"Are they going to go down, am I going to have to go in and rescue them you know I think it's a fear of all parents, what if?" said Wald.

Valarie's kids know how to swim, but the danger of drowning could follow them out of the pool, something she's never heard of.

"It's a concern now. You associate drowning with being in the pool itself and that you go under the water," said Wald.

Dry and secondary drowning happens after a person has been exposed to the water. Dr. Scot Mickelson with CHI St. Alexius explains the difference between the two.

"Dry drowning is when water comes into contact with the voicebox. It can be quite sudden, there is a spasm within the vocal cords and can lead to respiratory distress and possibly death. Secondary drowning happens when a child or even an adult inhales water and the water deposits within the lungs," said Mickelson.

Dry drowning is rare, accounting for only 1-2 percent of drowning deaths. Doctor Mickelson says a vigilant parent is the best prevention.

“You know just practice common sense water safety. If you have a young child, make sure that you are always watching and keeping an eye on them, even in small pools. I mean these are things you got to watch out for.” said Mickelson.

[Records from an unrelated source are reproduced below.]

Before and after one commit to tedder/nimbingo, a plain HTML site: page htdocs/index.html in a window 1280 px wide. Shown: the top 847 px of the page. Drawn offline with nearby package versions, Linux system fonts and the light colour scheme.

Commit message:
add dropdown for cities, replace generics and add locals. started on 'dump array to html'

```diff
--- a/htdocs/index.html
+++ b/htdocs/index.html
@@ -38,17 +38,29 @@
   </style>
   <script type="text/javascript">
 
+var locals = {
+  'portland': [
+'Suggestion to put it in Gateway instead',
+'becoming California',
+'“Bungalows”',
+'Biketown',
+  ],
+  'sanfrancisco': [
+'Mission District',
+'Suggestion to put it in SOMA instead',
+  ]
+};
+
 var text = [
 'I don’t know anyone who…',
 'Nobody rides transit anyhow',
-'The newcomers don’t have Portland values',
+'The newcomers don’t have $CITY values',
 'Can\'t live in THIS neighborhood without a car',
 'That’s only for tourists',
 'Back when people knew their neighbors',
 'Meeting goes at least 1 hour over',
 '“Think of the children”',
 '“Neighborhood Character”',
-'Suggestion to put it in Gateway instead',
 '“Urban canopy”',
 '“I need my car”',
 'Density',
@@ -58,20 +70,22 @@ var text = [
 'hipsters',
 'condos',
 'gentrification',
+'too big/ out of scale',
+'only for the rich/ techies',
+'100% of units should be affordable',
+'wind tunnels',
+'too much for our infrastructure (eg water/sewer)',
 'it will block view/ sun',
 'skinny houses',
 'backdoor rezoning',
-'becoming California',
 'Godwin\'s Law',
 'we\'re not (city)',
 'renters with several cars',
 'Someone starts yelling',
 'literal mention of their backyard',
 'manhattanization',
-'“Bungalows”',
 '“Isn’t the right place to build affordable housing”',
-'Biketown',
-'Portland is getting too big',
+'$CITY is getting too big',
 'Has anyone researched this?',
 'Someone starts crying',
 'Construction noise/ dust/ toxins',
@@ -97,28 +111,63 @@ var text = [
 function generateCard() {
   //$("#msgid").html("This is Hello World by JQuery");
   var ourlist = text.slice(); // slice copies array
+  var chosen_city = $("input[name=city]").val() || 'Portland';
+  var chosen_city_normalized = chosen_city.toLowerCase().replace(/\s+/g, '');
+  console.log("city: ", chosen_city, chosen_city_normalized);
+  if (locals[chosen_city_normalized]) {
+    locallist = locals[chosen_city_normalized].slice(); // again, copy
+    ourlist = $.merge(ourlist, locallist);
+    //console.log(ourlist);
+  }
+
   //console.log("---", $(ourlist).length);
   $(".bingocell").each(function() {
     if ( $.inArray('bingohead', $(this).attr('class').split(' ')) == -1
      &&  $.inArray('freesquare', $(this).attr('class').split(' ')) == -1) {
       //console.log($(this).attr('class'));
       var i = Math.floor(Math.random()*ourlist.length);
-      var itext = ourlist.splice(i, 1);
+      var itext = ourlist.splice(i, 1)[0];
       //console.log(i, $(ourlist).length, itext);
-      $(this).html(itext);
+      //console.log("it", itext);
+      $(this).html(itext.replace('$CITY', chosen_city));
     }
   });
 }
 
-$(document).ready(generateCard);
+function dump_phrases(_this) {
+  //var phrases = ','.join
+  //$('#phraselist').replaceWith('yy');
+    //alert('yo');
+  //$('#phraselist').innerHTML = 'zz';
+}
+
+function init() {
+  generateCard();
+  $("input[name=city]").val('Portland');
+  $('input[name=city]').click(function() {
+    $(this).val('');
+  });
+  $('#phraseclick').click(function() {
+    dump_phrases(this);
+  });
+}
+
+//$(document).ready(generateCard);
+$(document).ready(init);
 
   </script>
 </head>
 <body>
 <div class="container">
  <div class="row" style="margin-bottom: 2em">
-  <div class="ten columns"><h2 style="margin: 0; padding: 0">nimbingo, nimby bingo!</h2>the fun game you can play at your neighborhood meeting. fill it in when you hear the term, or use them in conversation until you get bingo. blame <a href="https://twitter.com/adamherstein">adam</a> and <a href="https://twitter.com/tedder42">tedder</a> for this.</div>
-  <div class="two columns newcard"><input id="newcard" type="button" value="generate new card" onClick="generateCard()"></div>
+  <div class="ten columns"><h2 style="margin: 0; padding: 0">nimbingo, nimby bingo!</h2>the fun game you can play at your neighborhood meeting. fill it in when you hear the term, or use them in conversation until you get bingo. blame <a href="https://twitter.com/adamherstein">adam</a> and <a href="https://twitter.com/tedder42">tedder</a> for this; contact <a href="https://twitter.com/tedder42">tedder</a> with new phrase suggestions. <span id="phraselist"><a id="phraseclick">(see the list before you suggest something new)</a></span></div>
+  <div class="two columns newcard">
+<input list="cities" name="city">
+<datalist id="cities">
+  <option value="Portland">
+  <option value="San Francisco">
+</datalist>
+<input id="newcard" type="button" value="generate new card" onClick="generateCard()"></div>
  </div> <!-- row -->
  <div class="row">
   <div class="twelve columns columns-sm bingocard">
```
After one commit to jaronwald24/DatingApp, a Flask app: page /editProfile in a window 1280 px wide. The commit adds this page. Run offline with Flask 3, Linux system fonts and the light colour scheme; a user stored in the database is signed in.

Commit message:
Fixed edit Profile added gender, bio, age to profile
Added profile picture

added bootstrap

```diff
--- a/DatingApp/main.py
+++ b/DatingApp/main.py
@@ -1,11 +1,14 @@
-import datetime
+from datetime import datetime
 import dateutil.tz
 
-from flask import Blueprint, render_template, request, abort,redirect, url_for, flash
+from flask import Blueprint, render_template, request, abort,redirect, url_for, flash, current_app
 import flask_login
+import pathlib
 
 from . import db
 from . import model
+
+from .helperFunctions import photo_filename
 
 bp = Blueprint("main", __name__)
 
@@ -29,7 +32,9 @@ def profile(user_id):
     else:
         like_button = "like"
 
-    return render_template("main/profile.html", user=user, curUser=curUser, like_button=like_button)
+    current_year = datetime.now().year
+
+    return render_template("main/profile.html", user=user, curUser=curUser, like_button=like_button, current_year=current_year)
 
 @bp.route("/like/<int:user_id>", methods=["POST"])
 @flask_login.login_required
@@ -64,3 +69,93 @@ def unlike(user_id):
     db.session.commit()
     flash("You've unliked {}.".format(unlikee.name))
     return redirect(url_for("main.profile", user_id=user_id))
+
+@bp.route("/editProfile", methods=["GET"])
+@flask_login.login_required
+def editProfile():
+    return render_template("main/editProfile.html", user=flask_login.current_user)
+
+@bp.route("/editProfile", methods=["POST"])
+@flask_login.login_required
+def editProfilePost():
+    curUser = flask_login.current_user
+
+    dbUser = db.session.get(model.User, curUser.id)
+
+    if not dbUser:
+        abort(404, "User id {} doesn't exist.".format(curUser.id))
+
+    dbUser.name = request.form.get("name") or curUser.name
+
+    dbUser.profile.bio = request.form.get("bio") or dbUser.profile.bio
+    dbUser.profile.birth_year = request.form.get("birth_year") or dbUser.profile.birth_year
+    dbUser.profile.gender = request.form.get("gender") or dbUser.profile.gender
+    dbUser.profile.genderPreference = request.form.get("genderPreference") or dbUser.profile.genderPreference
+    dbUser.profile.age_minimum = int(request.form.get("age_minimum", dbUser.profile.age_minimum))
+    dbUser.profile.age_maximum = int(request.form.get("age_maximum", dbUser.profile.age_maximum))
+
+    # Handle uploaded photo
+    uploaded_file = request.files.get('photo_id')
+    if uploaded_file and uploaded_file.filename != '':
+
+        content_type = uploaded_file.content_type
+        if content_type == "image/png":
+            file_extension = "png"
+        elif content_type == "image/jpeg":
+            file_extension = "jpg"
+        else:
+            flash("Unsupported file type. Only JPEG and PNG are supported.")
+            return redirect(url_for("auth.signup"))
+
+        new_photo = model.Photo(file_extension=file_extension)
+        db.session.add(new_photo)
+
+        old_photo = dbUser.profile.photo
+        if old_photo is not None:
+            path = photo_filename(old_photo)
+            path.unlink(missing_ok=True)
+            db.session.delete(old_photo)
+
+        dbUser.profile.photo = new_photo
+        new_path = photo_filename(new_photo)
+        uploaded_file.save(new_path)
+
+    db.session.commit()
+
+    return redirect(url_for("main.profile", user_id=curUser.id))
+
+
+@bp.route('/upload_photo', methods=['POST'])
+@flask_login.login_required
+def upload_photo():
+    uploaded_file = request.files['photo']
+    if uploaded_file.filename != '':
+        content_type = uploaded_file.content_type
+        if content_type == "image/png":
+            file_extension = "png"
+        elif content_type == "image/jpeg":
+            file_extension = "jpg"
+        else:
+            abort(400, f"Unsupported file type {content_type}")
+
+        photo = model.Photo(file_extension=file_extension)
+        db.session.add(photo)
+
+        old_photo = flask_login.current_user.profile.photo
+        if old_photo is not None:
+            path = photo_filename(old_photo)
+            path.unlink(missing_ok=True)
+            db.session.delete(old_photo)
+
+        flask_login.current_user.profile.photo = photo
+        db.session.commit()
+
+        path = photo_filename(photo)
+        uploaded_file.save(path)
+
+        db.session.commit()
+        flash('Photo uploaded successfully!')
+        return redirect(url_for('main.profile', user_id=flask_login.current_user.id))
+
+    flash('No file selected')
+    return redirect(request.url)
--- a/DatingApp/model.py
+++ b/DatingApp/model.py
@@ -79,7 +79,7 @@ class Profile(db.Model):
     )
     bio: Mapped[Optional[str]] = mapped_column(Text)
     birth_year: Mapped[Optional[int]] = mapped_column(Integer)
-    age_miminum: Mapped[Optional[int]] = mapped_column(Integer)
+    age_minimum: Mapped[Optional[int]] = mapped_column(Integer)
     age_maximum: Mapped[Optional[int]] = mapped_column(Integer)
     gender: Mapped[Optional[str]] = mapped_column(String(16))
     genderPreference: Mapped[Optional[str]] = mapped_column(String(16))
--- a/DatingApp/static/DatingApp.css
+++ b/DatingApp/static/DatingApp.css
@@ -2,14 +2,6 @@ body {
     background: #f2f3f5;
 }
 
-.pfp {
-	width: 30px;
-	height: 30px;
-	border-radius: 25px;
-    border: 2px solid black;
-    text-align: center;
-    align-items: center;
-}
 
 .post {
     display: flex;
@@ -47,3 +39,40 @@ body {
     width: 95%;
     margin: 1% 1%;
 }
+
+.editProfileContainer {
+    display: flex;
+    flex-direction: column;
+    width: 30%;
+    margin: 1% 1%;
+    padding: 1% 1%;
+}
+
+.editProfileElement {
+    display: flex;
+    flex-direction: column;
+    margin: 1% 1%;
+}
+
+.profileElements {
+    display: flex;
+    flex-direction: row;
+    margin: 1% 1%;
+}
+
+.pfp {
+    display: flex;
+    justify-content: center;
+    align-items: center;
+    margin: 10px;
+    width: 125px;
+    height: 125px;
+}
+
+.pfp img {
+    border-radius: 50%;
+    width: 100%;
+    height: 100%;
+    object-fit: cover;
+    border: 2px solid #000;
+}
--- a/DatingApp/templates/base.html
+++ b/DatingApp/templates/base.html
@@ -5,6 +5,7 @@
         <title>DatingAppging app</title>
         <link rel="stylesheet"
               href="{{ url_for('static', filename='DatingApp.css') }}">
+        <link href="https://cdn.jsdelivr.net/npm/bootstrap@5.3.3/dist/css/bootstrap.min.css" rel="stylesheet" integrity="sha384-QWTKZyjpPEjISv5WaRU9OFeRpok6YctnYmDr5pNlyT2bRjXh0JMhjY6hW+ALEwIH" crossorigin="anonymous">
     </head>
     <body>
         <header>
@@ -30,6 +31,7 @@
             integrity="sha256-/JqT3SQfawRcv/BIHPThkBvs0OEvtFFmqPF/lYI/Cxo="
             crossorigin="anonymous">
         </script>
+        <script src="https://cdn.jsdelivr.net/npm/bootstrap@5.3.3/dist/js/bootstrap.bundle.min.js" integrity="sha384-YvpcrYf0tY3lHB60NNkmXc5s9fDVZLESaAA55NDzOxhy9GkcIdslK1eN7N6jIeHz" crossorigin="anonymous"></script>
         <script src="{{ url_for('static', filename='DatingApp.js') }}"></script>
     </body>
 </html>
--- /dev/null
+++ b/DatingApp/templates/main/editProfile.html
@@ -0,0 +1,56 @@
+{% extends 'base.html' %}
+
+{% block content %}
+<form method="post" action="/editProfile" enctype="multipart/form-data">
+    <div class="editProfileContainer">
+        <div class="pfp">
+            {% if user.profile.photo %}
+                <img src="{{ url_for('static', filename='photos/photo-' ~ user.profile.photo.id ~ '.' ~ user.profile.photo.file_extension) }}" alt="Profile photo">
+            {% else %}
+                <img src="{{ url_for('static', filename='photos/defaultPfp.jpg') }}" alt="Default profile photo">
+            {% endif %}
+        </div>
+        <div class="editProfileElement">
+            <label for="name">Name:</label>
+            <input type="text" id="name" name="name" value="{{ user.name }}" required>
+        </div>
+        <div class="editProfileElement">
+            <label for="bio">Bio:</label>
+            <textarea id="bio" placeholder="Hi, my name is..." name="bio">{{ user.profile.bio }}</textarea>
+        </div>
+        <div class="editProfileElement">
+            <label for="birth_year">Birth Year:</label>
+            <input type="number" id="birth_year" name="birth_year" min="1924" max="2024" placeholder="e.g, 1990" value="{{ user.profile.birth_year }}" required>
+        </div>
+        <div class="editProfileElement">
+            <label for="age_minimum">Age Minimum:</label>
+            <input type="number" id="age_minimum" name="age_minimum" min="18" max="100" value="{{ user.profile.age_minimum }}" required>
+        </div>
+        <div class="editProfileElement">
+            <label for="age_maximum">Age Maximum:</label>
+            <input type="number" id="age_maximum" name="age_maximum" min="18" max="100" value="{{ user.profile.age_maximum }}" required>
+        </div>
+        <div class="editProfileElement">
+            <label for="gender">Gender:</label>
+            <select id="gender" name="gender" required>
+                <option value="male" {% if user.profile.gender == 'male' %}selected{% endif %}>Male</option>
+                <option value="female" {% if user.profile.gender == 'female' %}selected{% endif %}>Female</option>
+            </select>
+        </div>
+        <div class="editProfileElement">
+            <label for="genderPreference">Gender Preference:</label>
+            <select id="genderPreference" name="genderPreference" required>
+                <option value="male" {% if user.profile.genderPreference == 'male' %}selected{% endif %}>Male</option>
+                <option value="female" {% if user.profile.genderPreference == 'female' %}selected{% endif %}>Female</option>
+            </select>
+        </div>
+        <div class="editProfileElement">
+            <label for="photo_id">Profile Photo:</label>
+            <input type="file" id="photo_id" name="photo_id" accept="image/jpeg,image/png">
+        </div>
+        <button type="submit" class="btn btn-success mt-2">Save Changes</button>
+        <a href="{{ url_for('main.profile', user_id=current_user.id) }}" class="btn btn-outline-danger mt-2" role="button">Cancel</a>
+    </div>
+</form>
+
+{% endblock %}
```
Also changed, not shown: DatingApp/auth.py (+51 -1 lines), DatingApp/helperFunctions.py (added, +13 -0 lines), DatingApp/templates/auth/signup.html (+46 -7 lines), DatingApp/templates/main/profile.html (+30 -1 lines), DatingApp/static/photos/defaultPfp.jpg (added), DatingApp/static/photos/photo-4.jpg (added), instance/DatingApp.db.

The Centers for Disease Control say drowning is one of the top 10 leading causes of death for children in every region of the world.